## [DATA FOR ANALYSIS]

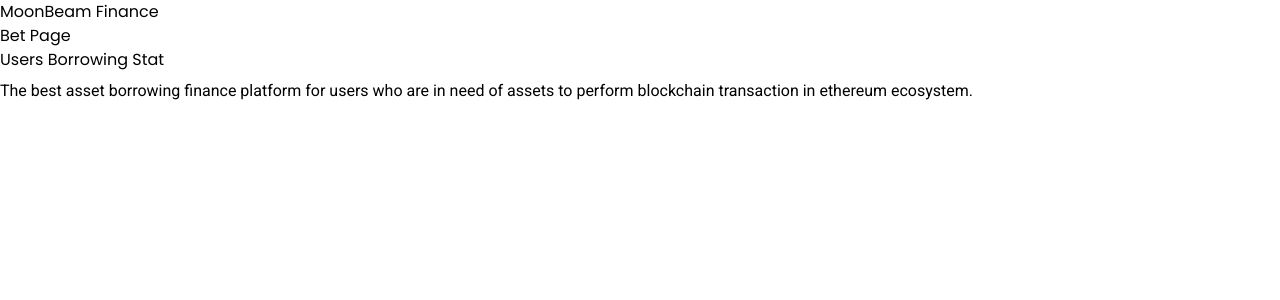
Repository: chinkauchenna2021/baseFinance
Page: /
An editor plug-in stored every save of this project. The page is shown before and after a run of saves, followed by the edit.
The browser window is 1280 px wide. The pictures show the whole page.
The project was rebuilt for these pictures with package versions that can differ from the ones it lists, and the page was loaded fresh each time. Also part of the build but not shown: vue.config.js.

Above is the page before, as saved 2023-07-03 08:32:41.

After the next 4 saves:
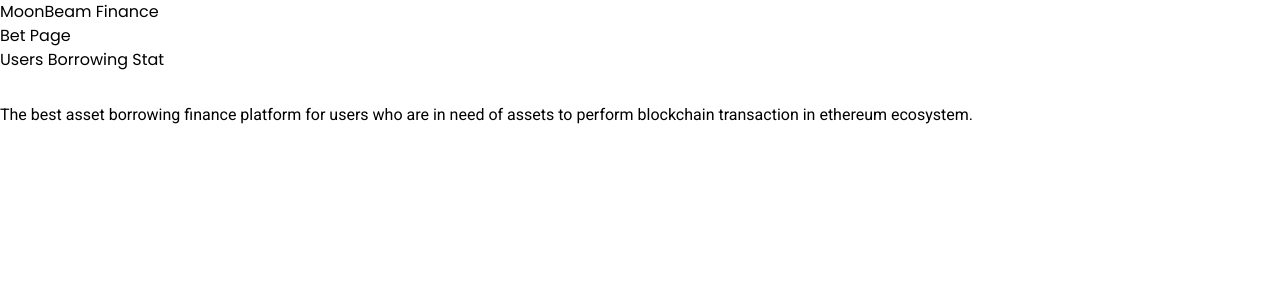
The 4 saves are shown as one change because 1 did not build or start and some came seconds apart.
The last was saved 20 s later.
--- a/src/views/components/pages/layouts/Header.vue
+++ b/src/views/components/pages/layouts/Header.vue
@@ -7,7 +7,7 @@
             <div class="text-[14px] w-fit cursor-pointer">Bet Page</div>
             <div class="text-[14px] w-fit cursor-pointer">Users Borrowing Stat</div>
             <div class="">
-
+               <button type="button"></button>
             </div>
          </div>
     </div>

## [THE PROBLEM]
Among the records, find the lines that contain "pictures" and copy each of them.

## [RESULT]
The browser window is 1280 px wide. The pictures show the whole page.
The project was rebuilt for these pictures with package versions that can differ from the ones it lists, and the page was loaded fresh each time. Also part of the build but not shown: vue.config.js.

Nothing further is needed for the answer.